May 04, 2003 7:35 AM
The desirability of one type of economic and social security-compensation for injury to employees--was recognized more than 40 years ago in the United States. Radical changes in industry had gradually accentuated the inconsistency and injustice of the common law of negligence, under which it was extremely difficult for an employee to obtain redress for an injury. Attempts to correct the defects by enactment of employers' liability statutes created a very complicated situation and provided numerous rules based upon diversified and conflicting reasoning.
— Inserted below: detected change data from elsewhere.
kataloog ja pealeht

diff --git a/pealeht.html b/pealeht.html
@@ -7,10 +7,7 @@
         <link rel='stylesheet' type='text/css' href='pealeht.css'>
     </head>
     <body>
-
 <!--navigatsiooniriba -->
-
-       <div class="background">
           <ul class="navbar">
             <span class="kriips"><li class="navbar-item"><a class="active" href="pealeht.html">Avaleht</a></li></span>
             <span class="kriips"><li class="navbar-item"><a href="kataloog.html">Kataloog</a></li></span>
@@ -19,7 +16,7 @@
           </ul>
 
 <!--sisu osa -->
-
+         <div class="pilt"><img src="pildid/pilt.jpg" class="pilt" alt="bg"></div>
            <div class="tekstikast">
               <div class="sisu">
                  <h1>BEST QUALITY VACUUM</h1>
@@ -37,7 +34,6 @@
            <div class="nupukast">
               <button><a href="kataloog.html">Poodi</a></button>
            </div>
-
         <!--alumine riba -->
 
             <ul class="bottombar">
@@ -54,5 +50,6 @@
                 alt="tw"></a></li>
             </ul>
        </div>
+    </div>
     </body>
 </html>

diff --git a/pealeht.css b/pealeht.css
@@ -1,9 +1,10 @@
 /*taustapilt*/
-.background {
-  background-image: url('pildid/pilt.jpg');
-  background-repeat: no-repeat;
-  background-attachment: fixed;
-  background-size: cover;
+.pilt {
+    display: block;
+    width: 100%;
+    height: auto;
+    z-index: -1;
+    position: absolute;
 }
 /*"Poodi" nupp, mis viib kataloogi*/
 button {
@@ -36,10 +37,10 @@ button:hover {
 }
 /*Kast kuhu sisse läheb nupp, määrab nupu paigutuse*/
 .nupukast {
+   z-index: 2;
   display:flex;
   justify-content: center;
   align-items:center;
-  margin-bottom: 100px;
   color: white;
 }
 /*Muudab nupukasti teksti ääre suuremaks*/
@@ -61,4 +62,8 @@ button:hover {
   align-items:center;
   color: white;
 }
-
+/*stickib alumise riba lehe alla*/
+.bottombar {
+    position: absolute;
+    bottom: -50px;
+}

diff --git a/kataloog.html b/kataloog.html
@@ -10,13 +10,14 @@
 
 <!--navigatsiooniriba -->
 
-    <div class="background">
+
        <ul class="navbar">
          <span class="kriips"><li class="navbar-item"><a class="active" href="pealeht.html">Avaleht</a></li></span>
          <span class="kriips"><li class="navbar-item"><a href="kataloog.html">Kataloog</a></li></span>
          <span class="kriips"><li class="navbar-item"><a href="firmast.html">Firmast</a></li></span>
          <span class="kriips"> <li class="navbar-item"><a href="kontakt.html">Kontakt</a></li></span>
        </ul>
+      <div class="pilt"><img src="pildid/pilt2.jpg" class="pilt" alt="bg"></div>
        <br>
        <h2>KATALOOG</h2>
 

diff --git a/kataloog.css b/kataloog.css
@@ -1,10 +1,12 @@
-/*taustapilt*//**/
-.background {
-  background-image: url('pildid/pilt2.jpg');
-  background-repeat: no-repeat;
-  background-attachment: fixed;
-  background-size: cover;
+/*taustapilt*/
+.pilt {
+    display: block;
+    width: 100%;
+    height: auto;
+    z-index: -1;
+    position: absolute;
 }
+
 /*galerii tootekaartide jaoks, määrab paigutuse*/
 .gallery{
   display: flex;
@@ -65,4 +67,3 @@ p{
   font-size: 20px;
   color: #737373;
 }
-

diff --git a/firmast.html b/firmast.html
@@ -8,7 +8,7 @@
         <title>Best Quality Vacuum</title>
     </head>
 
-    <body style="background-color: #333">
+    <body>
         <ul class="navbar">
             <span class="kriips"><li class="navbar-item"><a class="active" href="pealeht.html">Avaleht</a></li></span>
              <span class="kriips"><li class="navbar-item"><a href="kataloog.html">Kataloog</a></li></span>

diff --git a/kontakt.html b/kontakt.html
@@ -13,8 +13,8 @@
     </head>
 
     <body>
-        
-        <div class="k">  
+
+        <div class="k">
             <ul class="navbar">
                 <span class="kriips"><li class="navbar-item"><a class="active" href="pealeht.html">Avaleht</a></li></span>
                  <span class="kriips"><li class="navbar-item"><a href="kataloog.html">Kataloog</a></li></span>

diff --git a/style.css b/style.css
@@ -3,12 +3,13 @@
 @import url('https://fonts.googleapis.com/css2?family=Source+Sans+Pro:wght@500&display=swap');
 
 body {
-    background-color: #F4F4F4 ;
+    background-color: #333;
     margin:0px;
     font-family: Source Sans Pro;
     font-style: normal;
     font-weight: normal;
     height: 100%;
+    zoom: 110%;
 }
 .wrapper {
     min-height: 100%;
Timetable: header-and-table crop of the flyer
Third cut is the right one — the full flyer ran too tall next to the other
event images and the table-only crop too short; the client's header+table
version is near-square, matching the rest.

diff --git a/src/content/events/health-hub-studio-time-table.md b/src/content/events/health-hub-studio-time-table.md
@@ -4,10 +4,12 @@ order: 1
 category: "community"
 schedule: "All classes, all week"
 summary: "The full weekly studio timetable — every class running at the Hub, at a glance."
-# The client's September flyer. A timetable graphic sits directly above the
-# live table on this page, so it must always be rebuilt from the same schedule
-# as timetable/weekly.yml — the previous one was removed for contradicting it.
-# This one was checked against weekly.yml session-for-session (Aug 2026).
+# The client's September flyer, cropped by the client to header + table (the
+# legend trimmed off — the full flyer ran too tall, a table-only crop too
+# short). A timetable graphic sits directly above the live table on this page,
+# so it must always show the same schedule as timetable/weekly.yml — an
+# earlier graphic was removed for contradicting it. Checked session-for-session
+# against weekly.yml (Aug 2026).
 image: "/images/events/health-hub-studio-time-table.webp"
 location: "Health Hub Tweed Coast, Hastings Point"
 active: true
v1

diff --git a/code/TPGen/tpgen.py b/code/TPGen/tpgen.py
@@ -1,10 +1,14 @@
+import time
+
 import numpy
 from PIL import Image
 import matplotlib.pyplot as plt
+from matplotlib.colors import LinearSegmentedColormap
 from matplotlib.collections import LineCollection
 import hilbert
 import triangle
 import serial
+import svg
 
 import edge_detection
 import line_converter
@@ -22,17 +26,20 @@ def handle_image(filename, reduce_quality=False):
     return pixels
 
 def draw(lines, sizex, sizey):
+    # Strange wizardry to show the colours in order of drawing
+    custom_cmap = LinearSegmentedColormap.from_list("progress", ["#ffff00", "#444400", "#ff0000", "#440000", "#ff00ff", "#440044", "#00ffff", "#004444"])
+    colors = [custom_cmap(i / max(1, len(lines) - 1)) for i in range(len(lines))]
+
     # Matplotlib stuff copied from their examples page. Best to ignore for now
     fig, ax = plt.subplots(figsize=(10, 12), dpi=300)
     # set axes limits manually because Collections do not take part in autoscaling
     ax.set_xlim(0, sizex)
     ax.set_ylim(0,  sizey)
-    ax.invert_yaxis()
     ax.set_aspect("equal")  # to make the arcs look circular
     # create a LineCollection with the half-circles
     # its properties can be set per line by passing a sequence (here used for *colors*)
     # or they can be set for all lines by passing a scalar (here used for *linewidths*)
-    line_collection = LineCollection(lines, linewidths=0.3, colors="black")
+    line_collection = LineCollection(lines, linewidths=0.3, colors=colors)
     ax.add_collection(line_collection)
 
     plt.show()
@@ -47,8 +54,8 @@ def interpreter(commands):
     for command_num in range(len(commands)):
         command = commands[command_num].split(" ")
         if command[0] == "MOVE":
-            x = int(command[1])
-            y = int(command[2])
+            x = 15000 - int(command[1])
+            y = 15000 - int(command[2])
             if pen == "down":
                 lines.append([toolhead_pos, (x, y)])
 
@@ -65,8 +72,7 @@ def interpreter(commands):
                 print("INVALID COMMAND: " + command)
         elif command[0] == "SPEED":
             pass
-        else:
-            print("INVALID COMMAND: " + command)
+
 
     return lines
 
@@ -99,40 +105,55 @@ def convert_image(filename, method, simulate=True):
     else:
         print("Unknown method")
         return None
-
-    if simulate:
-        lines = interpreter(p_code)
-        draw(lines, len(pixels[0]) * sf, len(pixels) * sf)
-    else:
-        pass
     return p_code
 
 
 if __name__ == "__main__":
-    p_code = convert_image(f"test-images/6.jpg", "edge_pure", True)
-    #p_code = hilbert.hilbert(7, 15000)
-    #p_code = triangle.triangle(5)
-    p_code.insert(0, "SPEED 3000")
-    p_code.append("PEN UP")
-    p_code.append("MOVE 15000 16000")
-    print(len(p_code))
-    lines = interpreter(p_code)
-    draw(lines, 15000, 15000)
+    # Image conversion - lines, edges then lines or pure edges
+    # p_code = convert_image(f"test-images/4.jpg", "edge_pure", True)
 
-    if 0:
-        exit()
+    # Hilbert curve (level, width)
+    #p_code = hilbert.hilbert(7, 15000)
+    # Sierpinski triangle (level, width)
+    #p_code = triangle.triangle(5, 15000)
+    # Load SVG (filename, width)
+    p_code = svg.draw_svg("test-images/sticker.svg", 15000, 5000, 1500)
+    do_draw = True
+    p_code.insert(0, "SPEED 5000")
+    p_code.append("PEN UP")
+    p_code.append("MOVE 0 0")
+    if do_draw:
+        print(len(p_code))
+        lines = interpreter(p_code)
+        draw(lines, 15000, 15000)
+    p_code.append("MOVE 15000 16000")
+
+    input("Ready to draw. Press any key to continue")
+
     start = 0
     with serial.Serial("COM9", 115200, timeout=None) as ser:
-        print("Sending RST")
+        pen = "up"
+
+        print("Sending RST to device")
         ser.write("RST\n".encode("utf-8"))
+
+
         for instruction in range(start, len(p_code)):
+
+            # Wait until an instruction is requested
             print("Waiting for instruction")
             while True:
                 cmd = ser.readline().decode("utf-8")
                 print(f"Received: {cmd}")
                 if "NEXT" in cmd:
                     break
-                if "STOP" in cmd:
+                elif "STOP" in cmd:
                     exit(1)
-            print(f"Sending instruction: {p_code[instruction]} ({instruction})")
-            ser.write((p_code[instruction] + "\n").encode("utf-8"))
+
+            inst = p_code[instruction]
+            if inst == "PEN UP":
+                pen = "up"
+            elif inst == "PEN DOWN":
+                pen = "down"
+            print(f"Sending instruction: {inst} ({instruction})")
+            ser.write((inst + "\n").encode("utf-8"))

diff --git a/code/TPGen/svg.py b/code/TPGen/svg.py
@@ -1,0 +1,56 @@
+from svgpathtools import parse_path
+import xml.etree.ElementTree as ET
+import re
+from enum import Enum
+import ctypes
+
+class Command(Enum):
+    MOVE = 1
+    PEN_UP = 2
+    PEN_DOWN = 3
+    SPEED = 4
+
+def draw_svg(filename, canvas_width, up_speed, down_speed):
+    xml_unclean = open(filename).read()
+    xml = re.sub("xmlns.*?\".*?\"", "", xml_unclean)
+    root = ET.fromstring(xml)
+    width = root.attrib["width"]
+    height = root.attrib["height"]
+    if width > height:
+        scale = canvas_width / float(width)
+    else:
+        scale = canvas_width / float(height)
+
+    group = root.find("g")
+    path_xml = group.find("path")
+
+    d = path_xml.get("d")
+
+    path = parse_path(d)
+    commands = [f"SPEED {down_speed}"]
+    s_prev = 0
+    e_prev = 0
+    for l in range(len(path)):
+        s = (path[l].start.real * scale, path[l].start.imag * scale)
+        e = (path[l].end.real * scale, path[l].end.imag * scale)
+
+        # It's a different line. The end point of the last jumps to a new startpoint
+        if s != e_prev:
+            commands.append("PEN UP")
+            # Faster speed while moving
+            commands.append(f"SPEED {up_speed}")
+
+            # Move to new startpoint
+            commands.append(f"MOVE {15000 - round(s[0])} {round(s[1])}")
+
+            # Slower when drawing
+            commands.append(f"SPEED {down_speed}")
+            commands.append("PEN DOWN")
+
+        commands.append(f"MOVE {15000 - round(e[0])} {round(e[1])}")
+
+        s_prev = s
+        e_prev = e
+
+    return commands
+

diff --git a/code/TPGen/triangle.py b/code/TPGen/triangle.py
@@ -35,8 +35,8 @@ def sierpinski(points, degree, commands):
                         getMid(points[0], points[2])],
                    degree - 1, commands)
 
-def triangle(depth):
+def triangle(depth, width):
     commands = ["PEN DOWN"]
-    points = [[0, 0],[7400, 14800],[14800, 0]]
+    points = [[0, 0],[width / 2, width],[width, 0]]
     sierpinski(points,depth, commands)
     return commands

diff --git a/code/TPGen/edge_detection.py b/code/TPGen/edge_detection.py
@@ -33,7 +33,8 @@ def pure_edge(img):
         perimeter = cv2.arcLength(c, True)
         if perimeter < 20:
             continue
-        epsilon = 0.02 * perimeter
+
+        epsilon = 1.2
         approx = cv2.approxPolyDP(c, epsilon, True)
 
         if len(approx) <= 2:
Employers' liability legislation afforded the injured employee or the dependents a theoretical opportunity to collect damages for the loss in earning power, but for every case in which comparable damages were received, there were many in which nothing at all was recovered, and a large percentage of all allowable compensation went to the lawyers.